The governments of Nigeria and Canada commenced moves to revive a stalled bilateral agreement between both countries during a courtesy visit of the new Canadian High Commissioner to Nigeria, Philip Baker, to Industry, Trade and Investment Minister, Okechukwu Enelamah, in Abuja last week.
Mr Baker, who expressed delight to be in Nigeria after working in Ethiopia, said Canada is ready to collaborate with Nigeria in key areas like mining and aviation in which his country is well developed.
He commended the minister on the country’s efforts and achievements on the ease of doing business and on the economy.
He said the task before him is to increase trade between the two countries as a means of building future relationships. He, therefore, wanted to know what could be done together.

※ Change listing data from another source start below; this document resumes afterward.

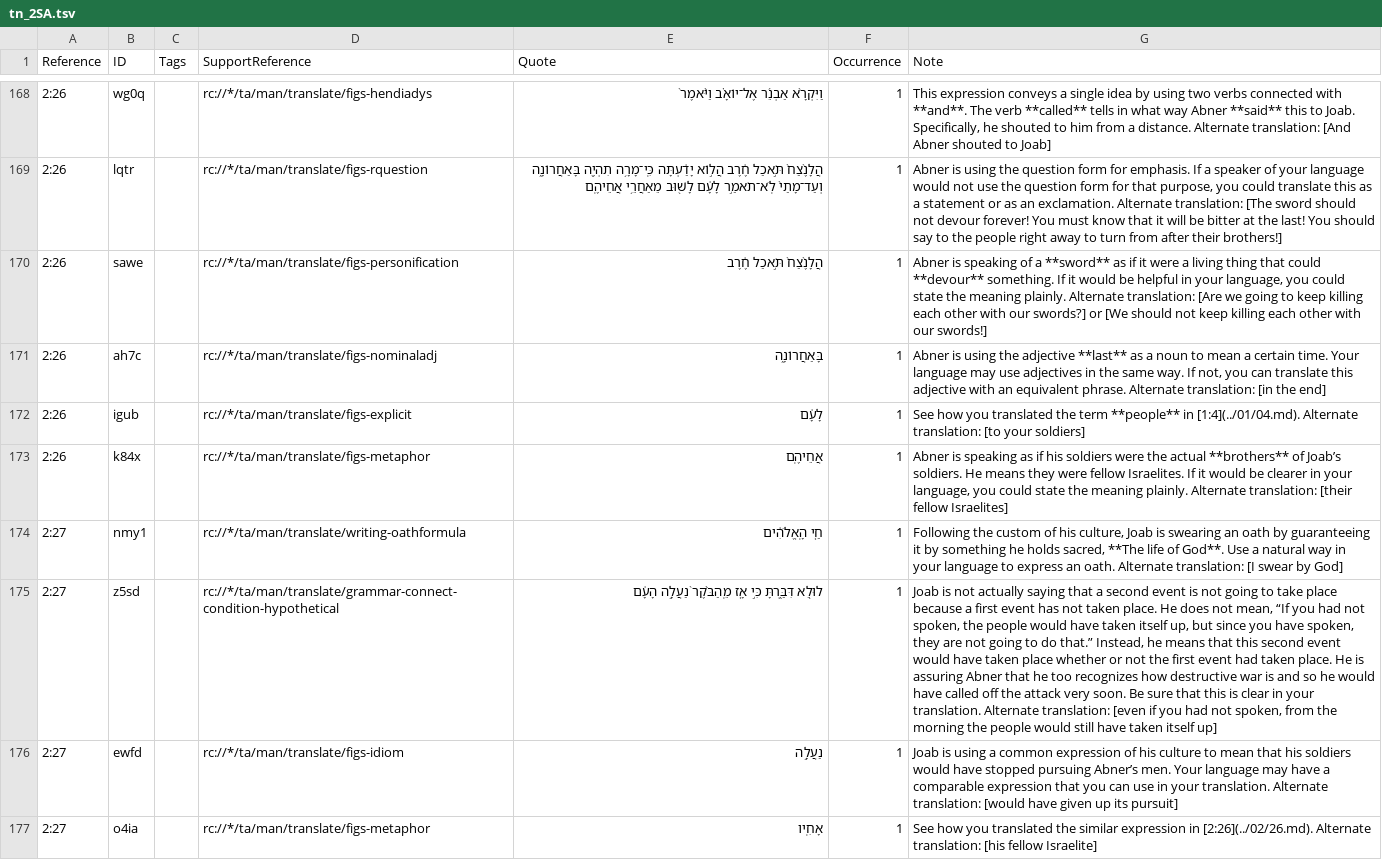
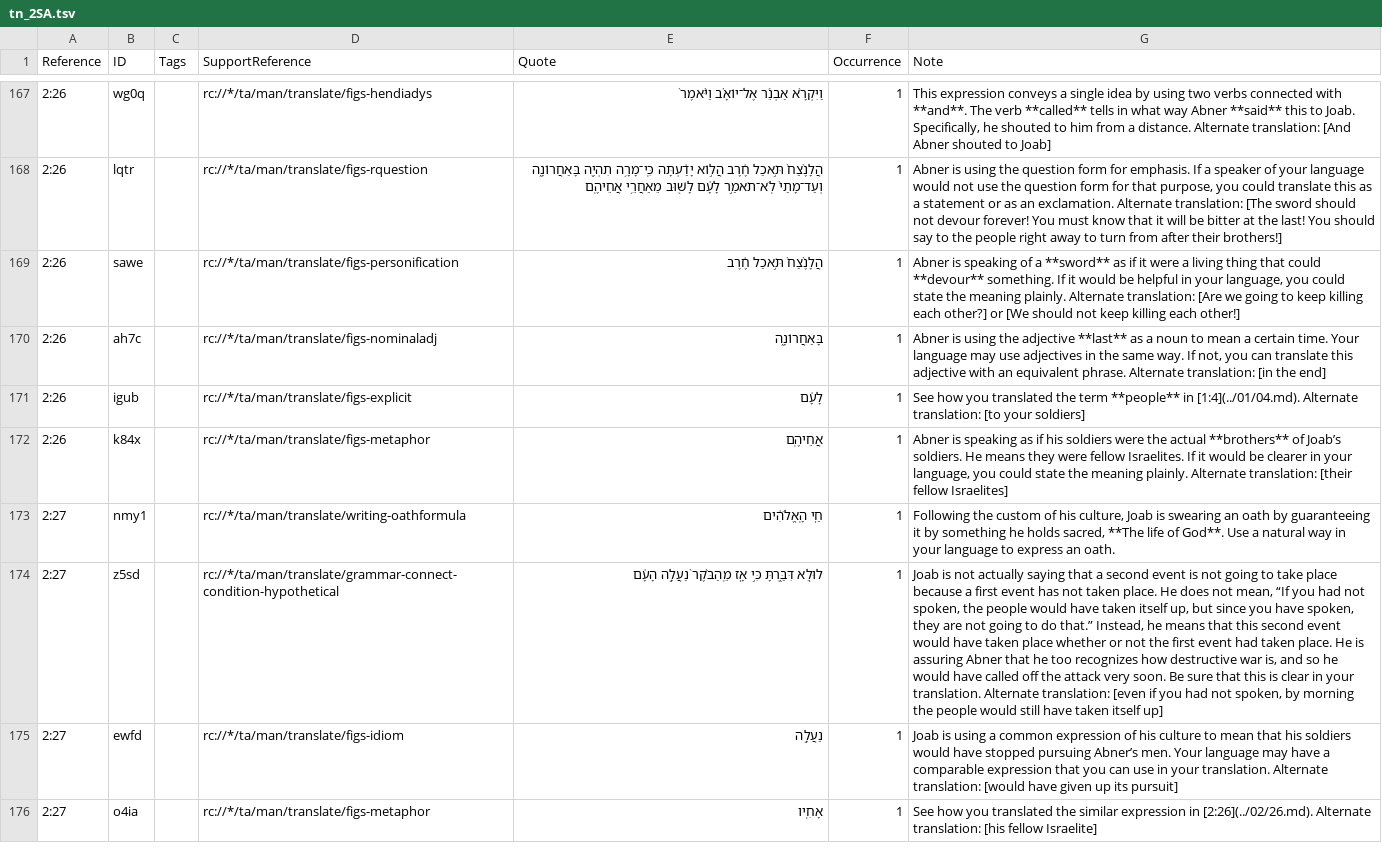
Before and after one commit to ding0t/en_tn, a TSV file: tn_2SA.tsv, drawn as a sheet; only a part is shown, gaps mark what is left out; addresses are those after the commit; the diff covers the shown part only; the diff names each change by its address in the sheet, - before the commit and + after, or states it on an @@ line.

```diff
--- a/tn_2SA.tsv
+++ b/tn_2SA.tsv
-G169 (Note): …killing each other with our swords?] or [We should not keep killing each other with our swords!]
+G169 (Note): …killing each other?] or [We should not keep killing each other!]
-G173 (Note): …an oath. Alternate translation: [I swear by God]
+G173 (Note): …an oath.
-G174 (Note): …destructive war is and so he would have called off the attack very soon. Be sure that this is clear in your translation. Alternate translation: [even if you had not spoken, from the morning the…
+G174 (Note): …destructive war is, and so he would have called off the attack very soon. Be sure that this is clear in your translation. Alternate translation: [even if you had not spoken, by morning the…
```
Also changed, not shown: 1 removed row and 32 edited cells elsewhere in this file.
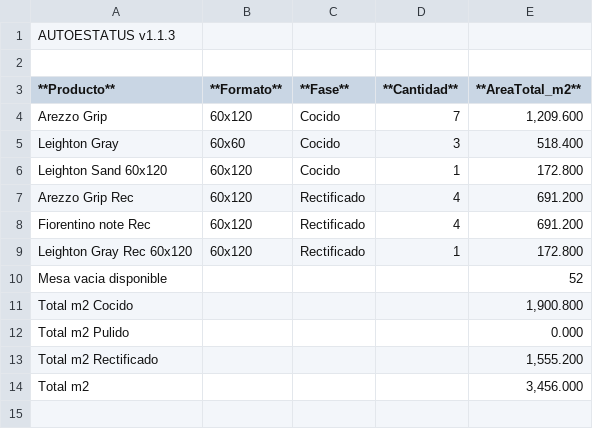
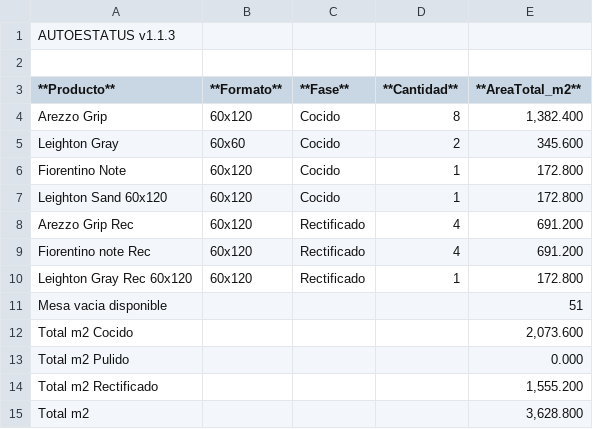
Before and after one commit to teclgvp3-droid/Estatus-De-Productos, a TSV file: recuento_productos.tsv, drawn as a sheet.

Commit message:
AUTOESTATUS update 2026-10-27 02:57:02

```diff
--- a/recuento_productos.tsv
+++ b/recuento_productos.tsv
@@ -3,4 +3,5 @@
 **Producto**	**Formato**	**Fase**	**Cantidad**	**AreaTotal_m2**
-Arezzo Grip	60x120	Cocido	7	1,209.600
-Leighton Gray	60x60	Cocido	3	518.400
+Arezzo Grip	60x120	Cocido	8	1,382.400
+Leighton Gray	60x60	Cocido	2	345.600
+Fiorentino Note	60x120	Cocido	1	172.800
 Leighton Sand 60x120	60x120	Cocido	1	172.800
@@ -9,6 +10,6 @@ Fiorentino note Rec	60x120	Rectificado	4	691.200
 Leighton Gray Rec 60x120	60x120	Rectificado	1	172.800
-Mesa vacia disponible				52
-Total m2 Cocido				1,900.800
+Mesa vacia disponible				51
+Total m2 Cocido				2,073.600
 Total m2 Pulido				0.000
 Total m2 Rectificado				1,555.200
-Total m2				3,456.000
+Total m2				3,628.800
```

Welcoming the High Commissioner, Mr Enelamah said he believed that his African experience will be useful during his work in Nigeria. He appreciated the relationship between the two countries and said they must make it count.
“We will collaborate with you, we will work with you,” the minister assured.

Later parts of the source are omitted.